In the trial decision (LED Technologies Pty Ltd v Roadvision Pty Ltd  FCA 146), Justice Finkelstein found that the registered designs were valid in spite of similarities with a prior art light, but that Baxters Pty Ltd and Roadvision Pty Ltd had not infringed the registered designs by the sale of their rear combination lights (“the Baxters lights”). LED Tech appealed the finding of non-infringement.
Infringement of the registered designs
In the trial decision, Justice Finkelstein identified four “key” features that differentiated the registered designs from the Baxters lights. On this basis, Justice Finkelstein concluded that the Baxters lights were not substantially similar in overall impression to the registered designs. One of these key features was described as the “prominent cut-out pattern on the underside of the registered designs”. In contrast, the Baxters lights had a flat, closed back. The remaining three features were visible on the front of the registered designs.
In the appeal, LED Tech argued that the trial judge had erred in placing emphasis on this feature. While it is not explicitly stated in the appeal decision, it appears that LED Tech’s contention is that discounting the under/back side in the comparison of the registered designs and Baxters lights would increase the emphasis to be placed on the features of the front side such that there would be sufficient level of similarity for a finding of infringement.

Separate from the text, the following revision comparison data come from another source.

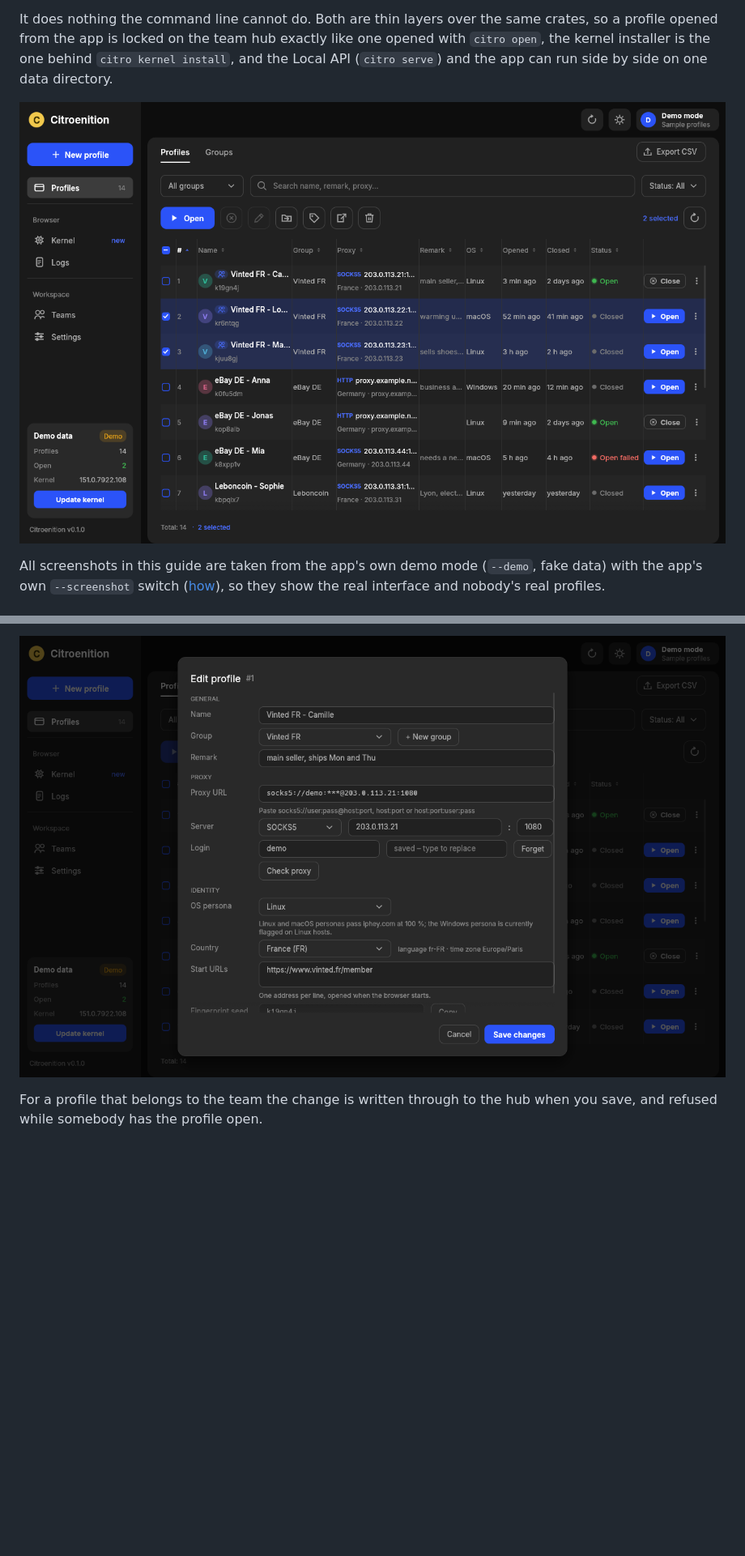
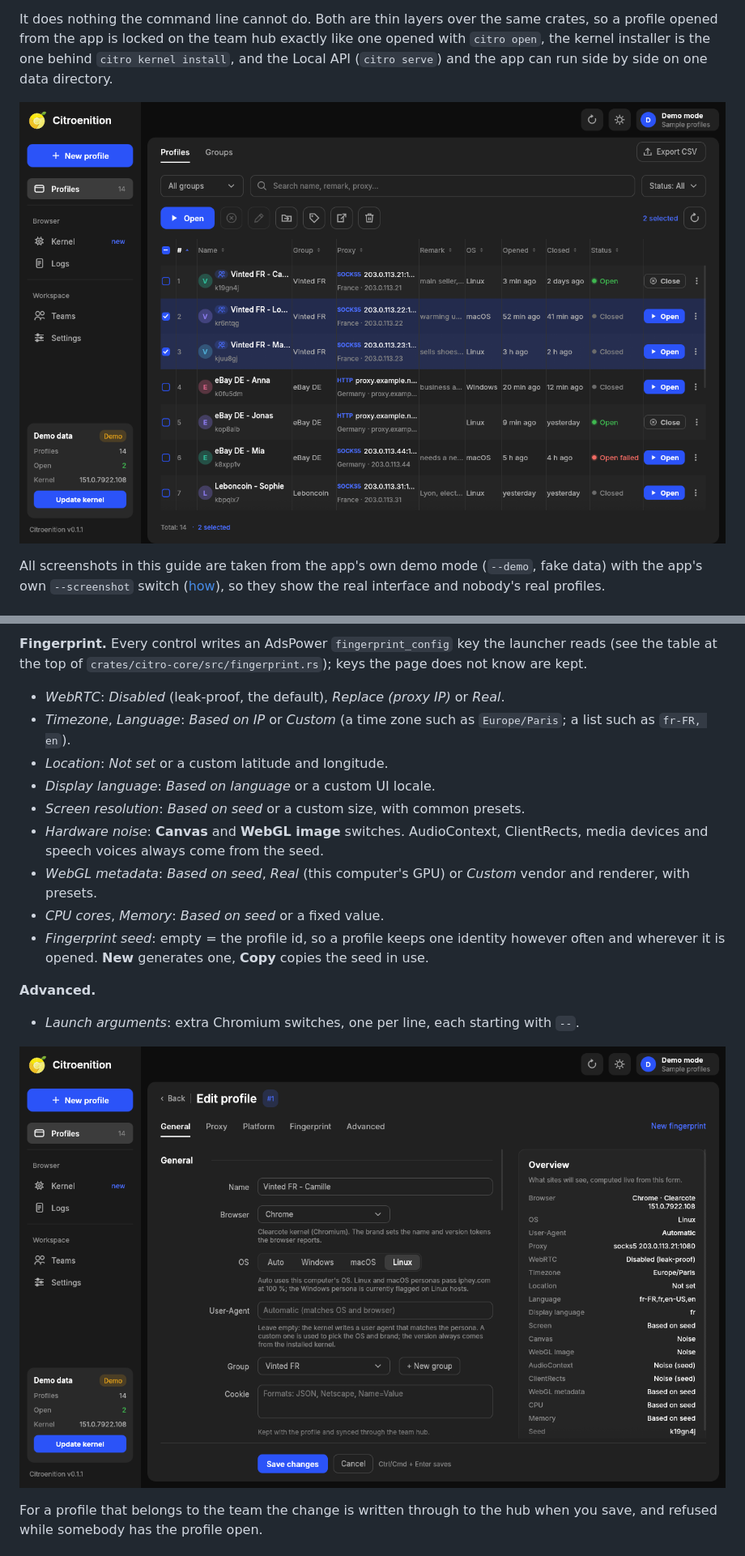
Before and after one commit to afftroen/Citroenition, a Markdown page: docs/GUI.md, 2 parts joined by grey strips. Shown at 81% size. GitHub-like rendering; pictures changed too: docs/screenshots/edit.png, docs/screenshots/profiles.png; blank space fills up the shorter version.

```diff
--- a/docs/GUI.md
+++ b/docs/GUI.md
@@ -222,5 +230,24 @@ the same dialog. It scrolls, and has three sections. **Create profile** / **Save
 
-![The Edit profile dialog](screenshots/edit.png)
+**Fingerprint.** Every control writes an AdsPower `fingerprint_config` key the launcher reads (see the table at the
+top of `crates/citro-core/src/fingerprint.rs`); keys the page does not know are kept.
+
+* *WebRTC*: *Disabled* (leak-proof, the default), *Replace (proxy IP)* or *Real*.
+* *Timezone*, *Language*: *Based on IP* or *Custom* (a time zone such as `Europe/Paris`; a list such as `fr-FR, en`).
+* *Location*: *Not set* or a custom latitude and longitude.
+* *Display language*: *Based on language* or a custom UI locale.
+* *Screen resolution*: *Based on seed* or a custom size, with common presets.
+* *Hardware noise*: **Canvas** and **WebGL image** switches. AudioContext, ClientRects, media devices and speech voices
+  always come from the seed.
+* *WebGL metadata*: *Based on seed*, *Real* (this computer's GPU) or *Custom* vendor and renderer, with presets.
+* *CPU cores*, *Memory*: *Based on seed* or a fixed value.
+* *Fingerprint seed*: empty = the profile id, so a profile keeps one identity however often and wherever it is
+  opened. **New** generates one, **Copy** copies the seed in use.
+
+**Advanced.**
+
+* *Launch arguments*: extra Chromium switches, one per line, each starting with `--`.
+
+![The Edit profile page](screenshots/edit.png)
 
 For a profile that belongs to the team the change is written through to the hub when you save, and refused while
 somebody has the profile open.
```
Also changed, not shown: other parts of docs/GUI.md (+30 -22 lines), CHANGELOG.md (+15 -0 lines), docs/screenshots/new.png, 12 other files.
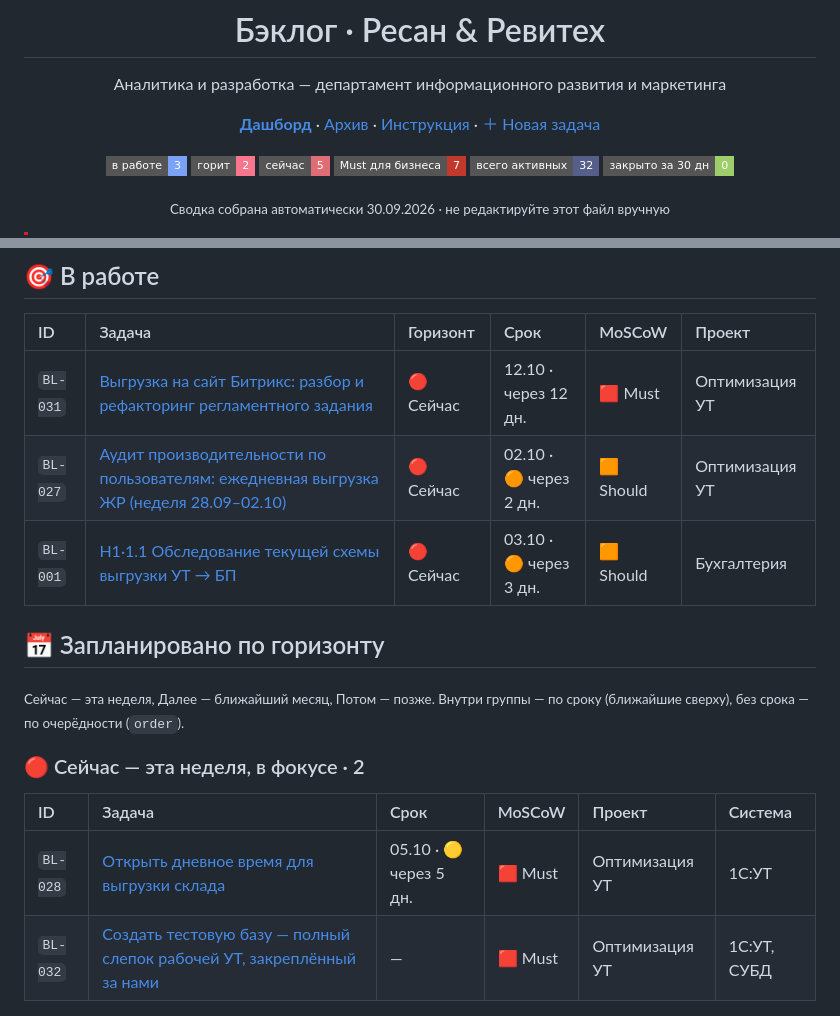
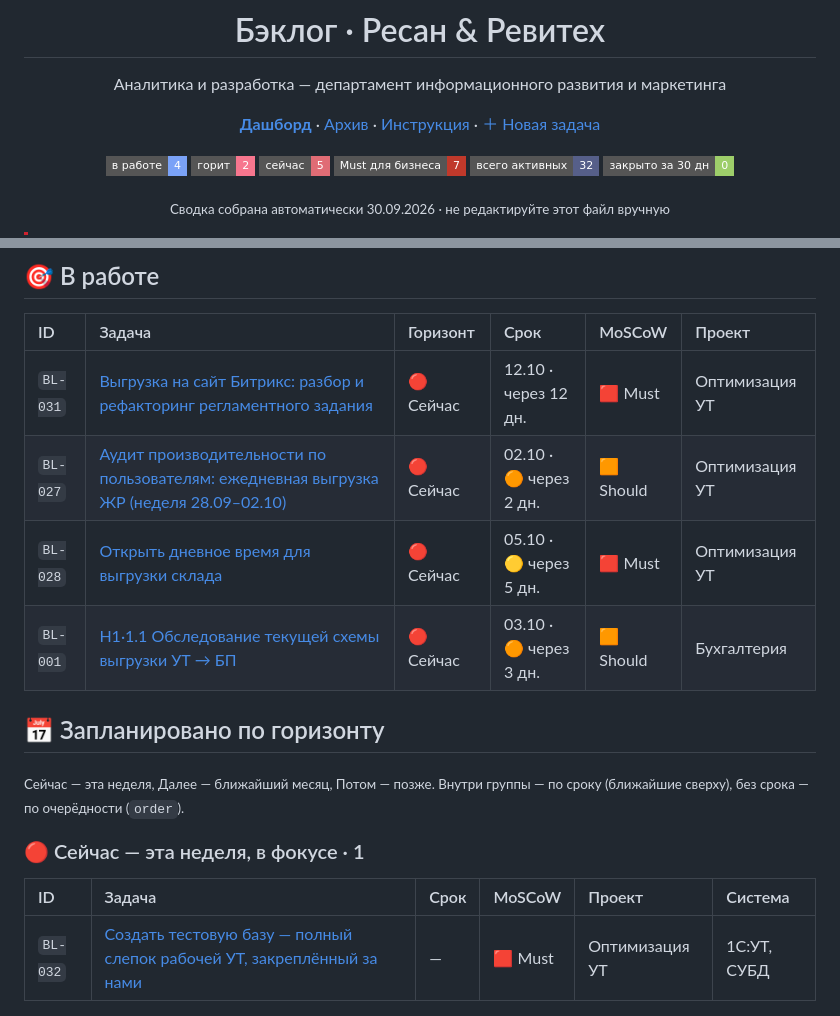
Before and after one commit to tork059/resan-revitech-backlog, a Markdown page: README.md, 2 parts joined by grey strips. Rendered like a GitHub page; badges without logos.

Commit message:
chore: обновление сводки

```diff
--- a/README.md
+++ b/README.md
@@ -6,7 +6,7 @@
 
 **[Дашборд](https://tork059.github.io/resan-revitech-backlog/)** · [Архив](archive/README.md) · [Инструкция](docs/GUIDE.md) · [＋ Новая задача](https://github.com/tork059/resan-revitech-backlog/issues/new?template=task.yml)
 
-![в работе: 3](https://img.shields.io/badge/%D0%B2_%D1%80%D0%B0%D0%B1%D0%BE%D1%82%D0%B5-3-7aa2f7?style=flat-square) ![горит: 2](https://img.shields.io/badge/%D0%B3%D0%BE%D1%80%D0%B8%D1%82-2-f7768e?style=flat-square) ![сейчас: 5](https://img.shields.io/badge/%D1%81%D0%B5%D0%B9%D1%87%D0%B0%D1%81-5-e06c75?style=flat-square) ![Must для бизнеса: 7](https://img.shields.io/badge/Must_%D0%B4%D0%BB%D1%8F_%D0%B1%D0%B8%D0%B7%D0%BD%D0%B5%D1%81%D0%B0-7-c0392b?style=flat-square) ![всего активных: 32](https://img.shields.io/badge/%D0%B2%D1%81%D0%B5%D0%B3%D0%BE_%D0%B0%D0%BA%D1%82%D0%B8%D0%B2%D0%BD%D1%8B%D1%85-32-565f89?style=flat-square) ![закрыто за 30 дн: 0](https://img.shields.io/badge/%D0%B7%D0%B0%D0%BA%D1%80%D1%8B%D1%82%D0%BE_%D0%B7%D0%B0_30_%D0%B4%D0%BD-0-9ece6a?style=flat-square)
+![в работе: 4](https://img.shields.io/badge/%D0%B2_%D1%80%D0%B0%D0%B1%D0%BE%D1%82%D0%B5-4-7aa2f7?style=flat-square) ![горит: 2](https://img.shields.io/badge/%D0%B3%D0%BE%D1%80%D0%B8%D1%82-2-f7768e?style=flat-square) ![сейчас: 5](https://img.shields.io/badge/%D1%81%D0%B5%D0%B9%D1%87%D0%B0%D1%81-5-e06c75?style=flat-square) ![Must для бизнеса: 7](https://img.shields.io/badge/Must_%D0%B4%D0%BB%D1%8F_%D0%B1%D0%B8%D0%B7%D0%BD%D0%B5%D1%81%D0%B0-7-c0392b?style=flat-square) ![всего активных: 32](https://img.shields.io/badge/%D0%B2%D1%81%D0%B5%D0%B3%D0%BE_%D0%B0%D0%BA%D1%82%D0%B8%D0%B2%D0%BD%D1%8B%D1%85-32-565f89?style=flat-square) ![закрыто за 30 дн: 0](https://img.shields.io/badge/%D0%B7%D0%B0%D0%BA%D1%80%D1%8B%D1%82%D0%BE_%D0%B7%D0%B0_30_%D0%B4%D0%BD-0-9ece6a?style=flat-square)
 
 <sub>Сводка собрана автоматически 30.09.2026 · не редактируйте этот файл вручную</sub>
 
@@ -31,17 +31,17 @@
 |:--|:--|:--|:--|:--|:--|
 | `BL-031` | [Выгрузка на сайт Битрикс: разбор и рефакторинг регламентного задания](tasks/BL-031-vygruzka-na-sayt-bitriks-razbor-i-refaktoring-re.md) | 🔴 Сейчас | 12.10 · через 12 дн. | 🟥 Must | Оптимизация УТ |
 | `BL-027` | [Аудит производительности по пользователям: ежедневная выгрузка ЖР (неделя 28.09–02.10)](tasks/BL-027-audit-proizvoditelnosti-po-polzovatelyam-5-vygru.md) | 🔴 Сейчас | 02.10 · 🟠 через 2 дн. | 🟧 Should | Оптимизация УТ |
+| `BL-028` | [Открыть дневное время для выгрузки склада](tasks/BL-028-otkryt-dnevnoe-vremya-dlya-vygruzki-sklada.md) | 🔴 Сейчас | 05.10 · 🟡 через 5 дн. | 🟥 Must | Оптимизация УТ |
 | `BL-001` | [Н1·1.1 Обследование текущей схемы выгрузки УТ → БП](tasks/BL-001-n1-1-1-obsledovanie-tekuschey-shemy-vygruzki-ut.md) | 🔴 Сейчас | 03.10 · 🟠 через 3 дн. | 🟧 Should | Бухгалтерия |
 
 ## 📅 Запланировано по горизонту
 
 <sub>Сейчас — эта неделя, Далее — ближайший месяц, Потом — позже. Внутри группы — по сроку (ближайшие сверху), без срока — по очерёдности (`order`).</sub>
 
-### 🔴 Сейчас — эта неделя, в фокусе · 2
+### 🔴 Сейчас — эта неделя, в фокусе · 1
 
 | ID | Задача | Срок | MoSCoW | Проект | Система |
 |:--|:--|:--|:--|:--|:--|
-| `BL-028` | [Открыть дневное время для выгрузки склада](tasks/BL-028-otkryt-dnevnoe-vremya-dlya-vygruzki-sklada.md) | 05.10 · 🟡 через 5 дн. | 🟥 Must | Оптимизация УТ | 1С:УТ |
 | `BL-032` | [Создать тестовую базу — полный слепок рабочей УТ, закреплённый за нами](tasks/BL-032-sozdat-testovuyu-bazu-polnyy-slepok-rabochey-ut.md) | — | 🟥 Must | Оптимизация УТ | 1С:УТ, СУБД |
 
 ### 🟠 Далее — ближайший месяц · 11
```
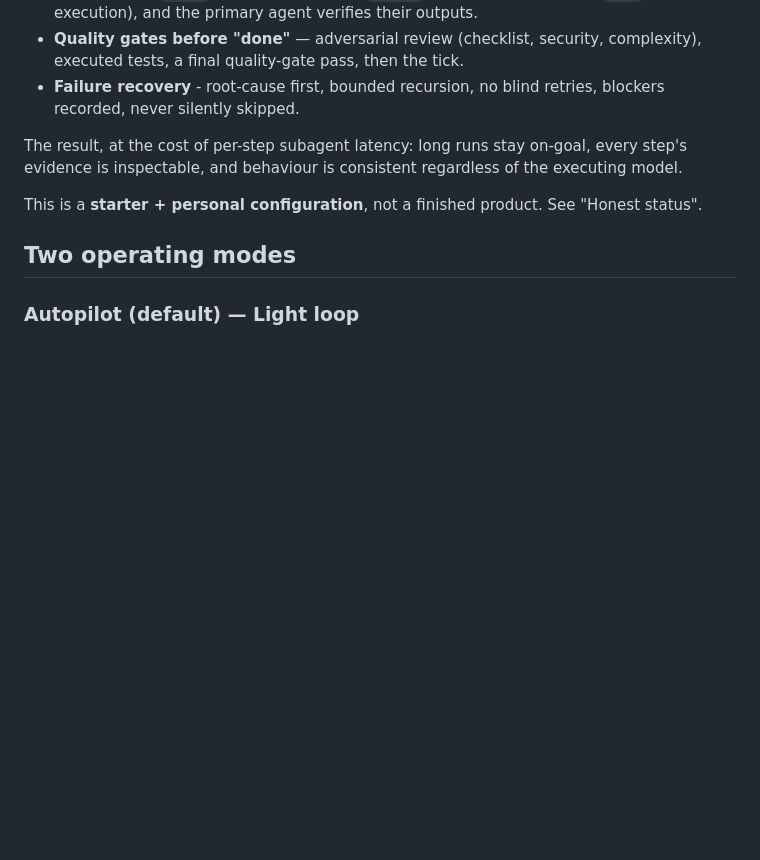
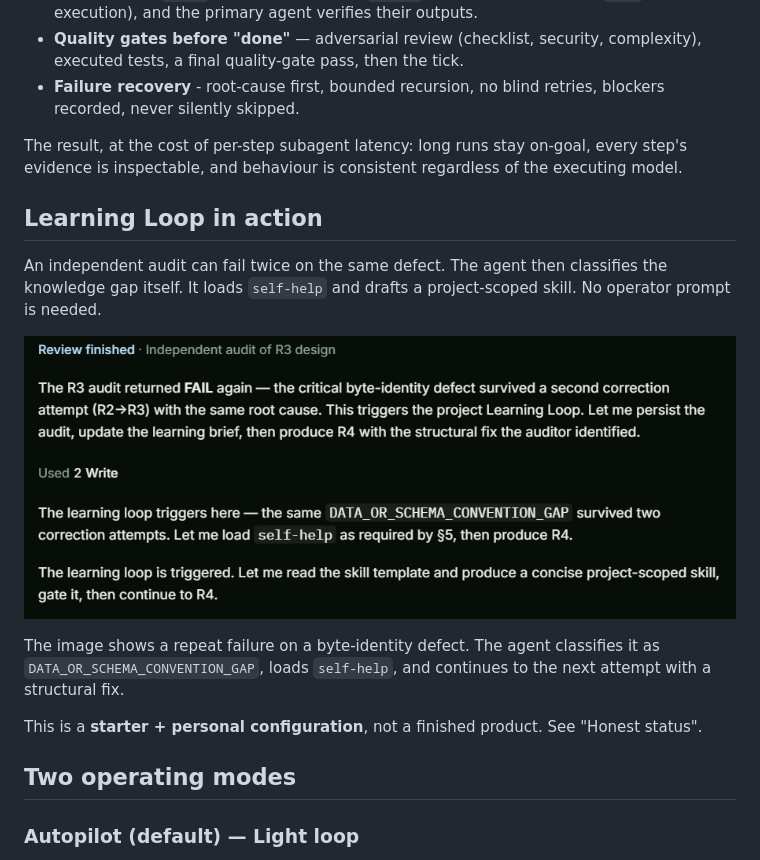
Before and after one commit to PearceTech335/open-code-skills, a Markdown page: README.md, the part around the change. Rendered like a GitHub page; pictures changed too: docs/images/learning-loop-skill-gap.png (added); blank space fills up the shorter version.

Commit message:
Add Learning Loop screenshot to README

```diff
--- a/README.md
+++ b/README.md
@@ -30,6 +30,14 @@ It is designed to be **dropped into** `~/.config/opencode/` and the contents of
 - **Failure recovery** - root-cause first, bounded recursion, no blind retries, blockers recorded, never silently skipped.
 
 The result, at the cost of per-step subagent latency: long runs stay on-goal, every step's evidence is inspectable, and behaviour is consistent regardless of the executing model.
+
+## Learning Loop in action
+
+An independent audit can fail twice on the same defect. The agent then classifies the knowledge gap itself. It loads `self-help` and drafts a project-scoped skill. No operator prompt is needed.
+
+![OpenCode detects a skills gap and loads self-help](docs/images/learning-loop-skill-gap.png)
+
+The image shows a repeat failure on a byte-identity defect. The agent classifies it as `DATA_OR_SCHEMA_CONVENTION_GAP`, loads `self-help`, and continues to the next attempt with a structural fix.
 
 This is a **starter + personal configuration**, not a finished product. See "Honest status".
 
```
Also changed, not shown: 1 other file.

LED Tech argued that there was substantial similarity between the front of the registered designs and the Baxters lights, and that little weight should be given to the differences between the back sides. There were two limbs to LED Tech’s argument in support of this position:
- that “the informed user would concentrate on the appearance of the lights in situ”, in which the features of the back side of the lights were not visible; and
- section 19(2)(c) of the Designs Act 2004 operates to give less weight to features that are of low quality and importance in the context of the design as a whole.
Justice Besanko noted that this is a “particularly crowded field”, meaning that there are many designs to the same or similar products in the prior art, and further, that many features of similarity between the registered designs and the Baxters lights were common in the prior art. Justice Besanko concluded that the features of the under/back sides cannot be ignored, and that even if less weight were afforded to these features, with the extent of differences in the remaining three features the finding of non-infringement by the trial judge was correct. The other two appellant judges agreed with the findings of Justice Besanko in their entirety.
Australian designs law does not have requirements on the number or nature of the views that are included in a design registration. The findings of the trial and appellant judges serve as a reminder that inclusion of views that show “non-essential features” of a design can have the effect of narrowing the scope of protection. Had the rear views been excluded from the registered designs, the cut-out pattern on the underside of the registered designs would not have been available to distinguish the Baxters lights from LED Tech’s designs of LED lights. The corollary of this is that leaving features of a design out of the registration has the effect of increasing the chance of the registration being invalid.
In this case, the evidence demonstrated that the shape of the back side of the registered designs was important for functional reasons, but was of no significance to the aesthetic elements of the designs when mounted to a vehicle, such as a caravan. Australian designs law does not distinguish explicitly between functional and aesthetic value of features. In some cases, such as this, the underside features are predominantly functional but were given equal weight to the aesthetic features.